With competition and, consequently, user options at an all-time high, QA teams everywhere (esp. those with large distributed user populations) are increasingly looking at testing the performance of their apps at varying bandwidth/network speeds to ensure that ALL users have a consistent experience. This is also an important metric for cellular operators to ensure their customers are receiving a consistent level of service across their coverage area and when they are roaming on other networks.

When testing mobile apps  we are typically limited to running tests on our 100 MBPS wifi network and/or the cellular network which typically ends up being high speed LTE in Downtown San Francisco.  But that i
sn’t a realistic situation for our customers to always be in when using these apps. How will the app function when using slow data when there’s poor connection? Previously, there was no way to test this unless testers went out into the woods to run QA with poor reception.

Now, both iOS and Android come with some built in options to throttle bandwidth wherein you can switch network speed on Android phones in the setting (http://www.csmonitor.com/Technology/2012/0403/32-essential-Android-tips-and-tricks/Switch-between-3G-and-4G-networks) or turn off LTE in iOS (http://www.igeeksblog.com/how-to-use-2g-on-iphone-in-ios-8/) but that presents 2 problems:

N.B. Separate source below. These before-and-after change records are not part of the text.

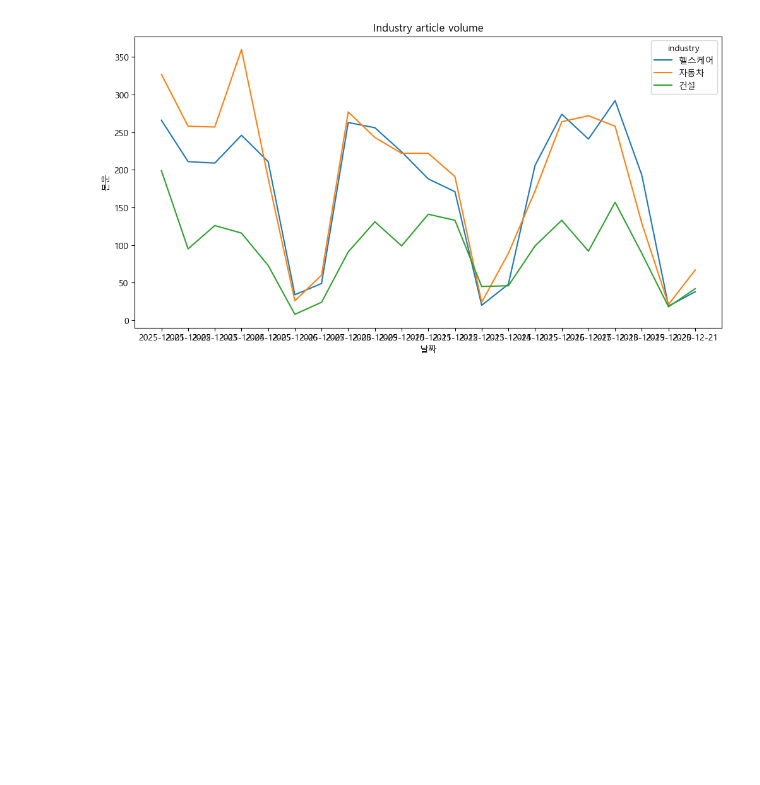
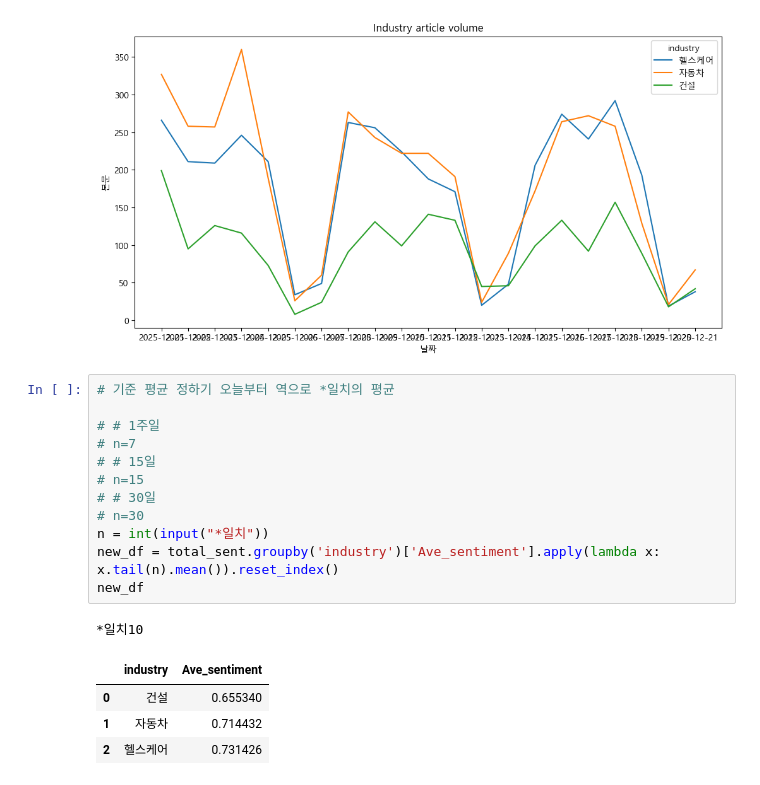
Before and after one commit to Jayk1220/1stTeamProject, a Jupyter notebook: yna_news/06.산업별 데이터.ipynb, the cells around one changed output. Cells and saved outputs as stored; diff of their text form; blank space fills up the shorter version.

```diff
--- a/yna_news/06.산업별 데이터.ipynb
+++ b/yna_news/06.산업별 데이터.ipynb
@@ -181,3 +184,21 @@ plt.title('Industry article volume')
 plt.show()
 # %% [output]
 [figure]
+# %%
+# 기준 평균 정하기 오늘부터 역으로 *일치의 평균
+
+# # 1주일
+# n=7
+# # 15일
+# n=15
+# # 30일
+# n=30
+n = int(input("*일치"))
+new_df = total_sent.groupby('industry')['Ave_sentiment'].apply(lambda x: x.tail(n).mean()).reset_index()
+new_df
+# %% [output]
+*일치10
+|  | industry | Ave_sentiment |
+| 0 | 건설 | 0.655340 |
+| 1 | 자동차 | 0.714432 |
+| 2 | 헬스케어 | 0.731426 |
```
Also changed, not shown: parts of 4 cells of this notebook, 5 other files.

  1. The options are limited (e.g. iOS only allows you turn LTE on/off)
  2. Sometimes customer test environments aren’t publically available which leads to an added layer of complexity (VPN/tunneling, authorizations, authentication, etc.) which impedes the automation process  

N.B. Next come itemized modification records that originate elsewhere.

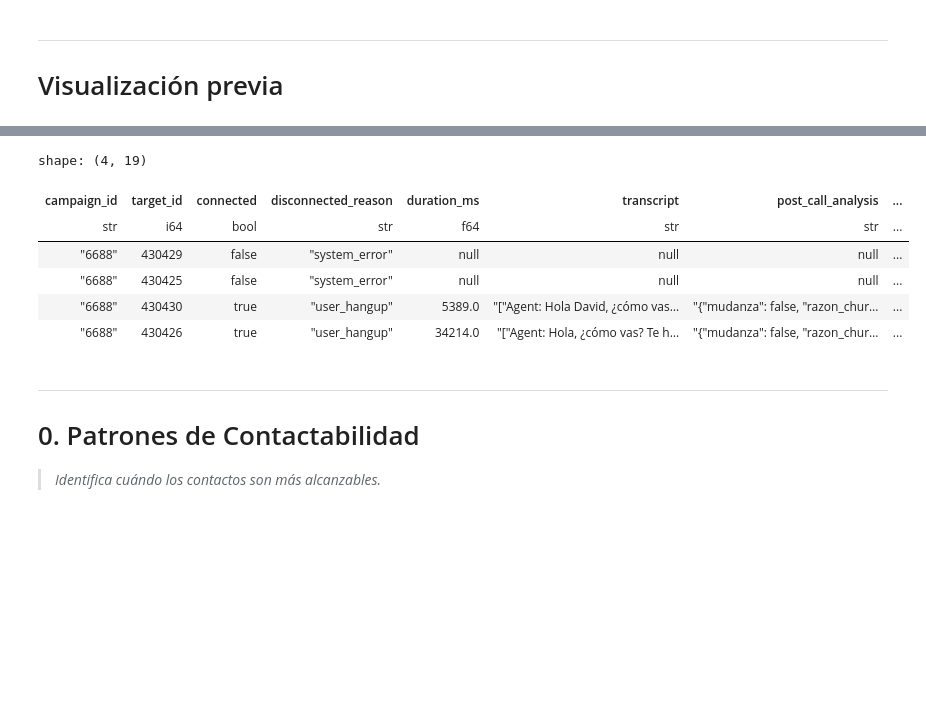
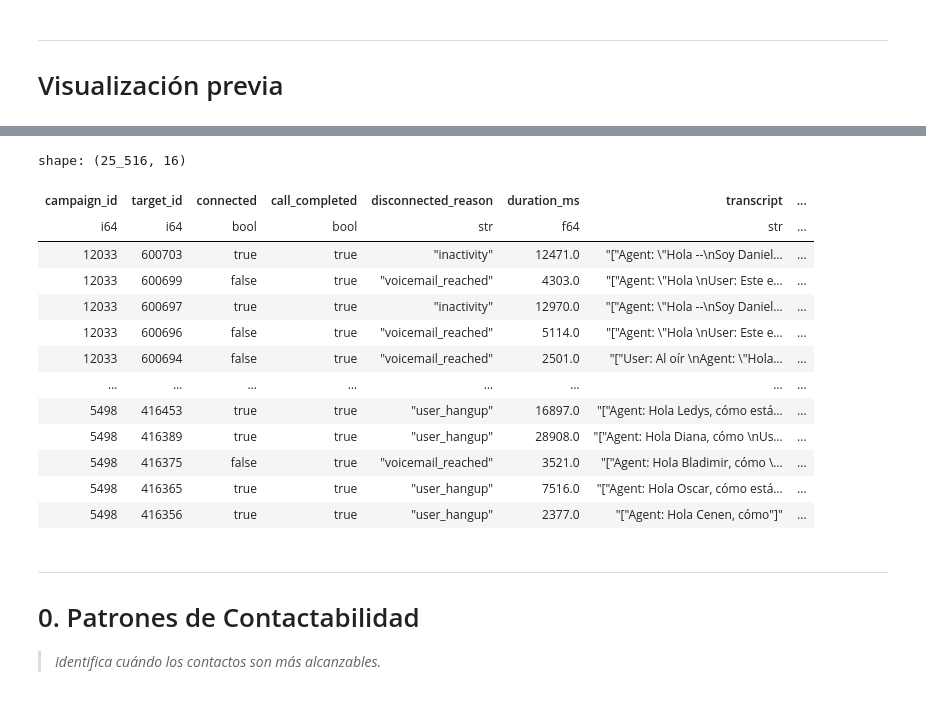
Before and after one commit to LotusZaheer/Yarvis-challenge, a Jupyter notebook: main.ipynb, the cells around one changed output, grey strips where cells are left out. Cells and saved outputs as stored; diff of their text form; code cells hidden in the pictures; blank space fills up the shorter version.

```diff
--- a/main.ipynb
+++ b/main.ipynb
@@ -98,32 +155,38 @@ df.columns
 # %%
-col = ['campaign_id',
+col = [
+ 'campaign_id',
  'target_id',
  'connected',
+ 'call_completed',
  'disconnected_reason',
  'duration_ms',
  'transcript',
  'post_call_analysis',
  'executed_at',
- 'call_completed',
- 'hour',
- 'day_of_month',
  'date',
  'day_of_week',
  'duration_sec',
- 'duration_outlier',
- 'pca_resumen',
  'pca_sentimiento',
  'sentiment_own',
- 'campaign_type']
-df.filter(pl.col("campaign_type") == "prueba").select(col)
+ 'pca_resumen',
+ 'campaign_type'
+ ]
+df.select(col)
 # %% [output]
-shape: (4, 19)
+shape: (25_516, 16)
-| campaign_id | target_id | connected | disconnected_reason | duration_ms | transcript | post_call_analysis | ... |
-| str | i64 | bool | str | f64 | str | str | ... |
-| "6688" | 430429 | false | "system_error" | null | null | null | ... |
-| "6688" | 430425 | false | "system_error" | null | null | null | ... |
-| "6688" | 430430 | true | "user_hangup" | 5389.0 | "["Agent: Hola David, ¿cómo vas… | "{"mudanza": false, "razon_chur… | ... |
-| "6688" | 430426 | true | "user_hangup" | 34214.0 | "["Agent: Hola, ¿cómo vas? Te h… | "{"mudanza": false, "razon_chur… | ... |
+| campaign_id | target_id | connected | call_completed | disconnected_reason | duration_ms | transcript | ... |
+| i64 | i64 | bool | bool | str | f64 | str | ... |
+| 12033 | 600703 | true | true | "inactivity" | 12471.0 | "["Agent: \"Hola --\nSoy Daniel… | ... |
+| 12033 | 600699 | false | true | "voicemail_reached" | 4303.0 | "["Agent: \"Hola \nUser: Este e… | ... |
+| 12033 | 600697 | true | true | "inactivity" | 12970.0 | "["Agent: \"Hola --\nSoy Daniel… | ... |
+| 12033 | 600696 | false | true | "voicemail_reached" | 5114.0 | "["Agent: \"Hola \nUser: Este e… | ... |
+| 12033 | 600694 | false | true | "voicemail_reached" | 2501.0 | "["User: Al oír \nAgent: \"Hola… | ... |
+| … | … | … | … | … | … | … | ... |
+| 5498 | 416453 | true | true | "user_hangup" | 16897.0 | "["Agent: Hola Ledys, cómo está… | ... |
+| 5498 | 416389 | true | true | "user_hangup" | 28908.0 | "["Agent: Hola Diana, cómo \nUs… | ... |
+| 5498 | 416375 | false | true | "voicemail_reached" | 3521.0 | "["Agent: Hola Bladimir, cómo \… | ... |
+| 5498 | 416365 | true | true | "user_hangup" | 7516.0 | "["Agent: Hola Oscar, cómo está… | ... |
+| 5498 | 416356 | true | true | "user_hangup" | 2377.0 | "["Agent: Hola Cenen, cómo"]" | ... |
 # %% [markdown]
 ---
 # 0. Patrones de Contactabilidad
```
Also changed, not shown: parts of 24 cells of this notebook.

We (our customers) are increasingly facing this problem & as a result we found this amazing technology to simulate other connection speeds.  We need a way to test applications operating on less-than-stellar network environments to account for features such as when a function should time out, how many times it should try to send data or simply how long it takes to load a view on a lower speed network.

Facebook to the rescue!

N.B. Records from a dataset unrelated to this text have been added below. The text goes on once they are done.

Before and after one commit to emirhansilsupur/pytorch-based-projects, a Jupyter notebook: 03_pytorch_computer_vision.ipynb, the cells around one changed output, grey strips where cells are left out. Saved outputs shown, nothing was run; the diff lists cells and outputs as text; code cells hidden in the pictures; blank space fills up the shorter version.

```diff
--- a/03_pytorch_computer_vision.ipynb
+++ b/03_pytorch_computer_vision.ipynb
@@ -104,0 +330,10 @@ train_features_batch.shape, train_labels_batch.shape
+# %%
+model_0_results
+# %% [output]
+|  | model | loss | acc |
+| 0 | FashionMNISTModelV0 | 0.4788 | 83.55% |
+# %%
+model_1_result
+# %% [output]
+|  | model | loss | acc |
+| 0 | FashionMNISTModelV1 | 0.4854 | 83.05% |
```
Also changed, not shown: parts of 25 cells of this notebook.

Facebook developed Augmented Traffic Control (ATC) and had been using it to simulate network connections since 2013, where they were testing their own apps, until recently when they made the code available on GitHub to open-source the effort.

What it Does:

The Facebook team created the first version of ATC for a hackathon in 2013, which was focused on actually building a working 2G network in order to test making calls, transmitting data, and sending/receiving messages. The project quickly evolved into working with Wi-Fi to simulate networks from there, allowing for more flexibility.

Facebook's Augmented Traffic Control

The framework of Facebook’s Augmented Traffic Control


Now that Facebook has made the code available on GitHub this has expanded the availability of the tool and allows for better testing for all applications. By testing apps running on slow connections this lets testers prepare for how apps should behave when trying to download files with strained networks.

Below is the ATC dashboard:

We’ve actively started using this as a stand alone uatility and are looking to increase usage and even integrate into our Awetest platform to allow users to run their automated tests across a variety of device-bandwidth combinations.  Below is a video demonstrating the use of Awetest to run an automated test via ATC: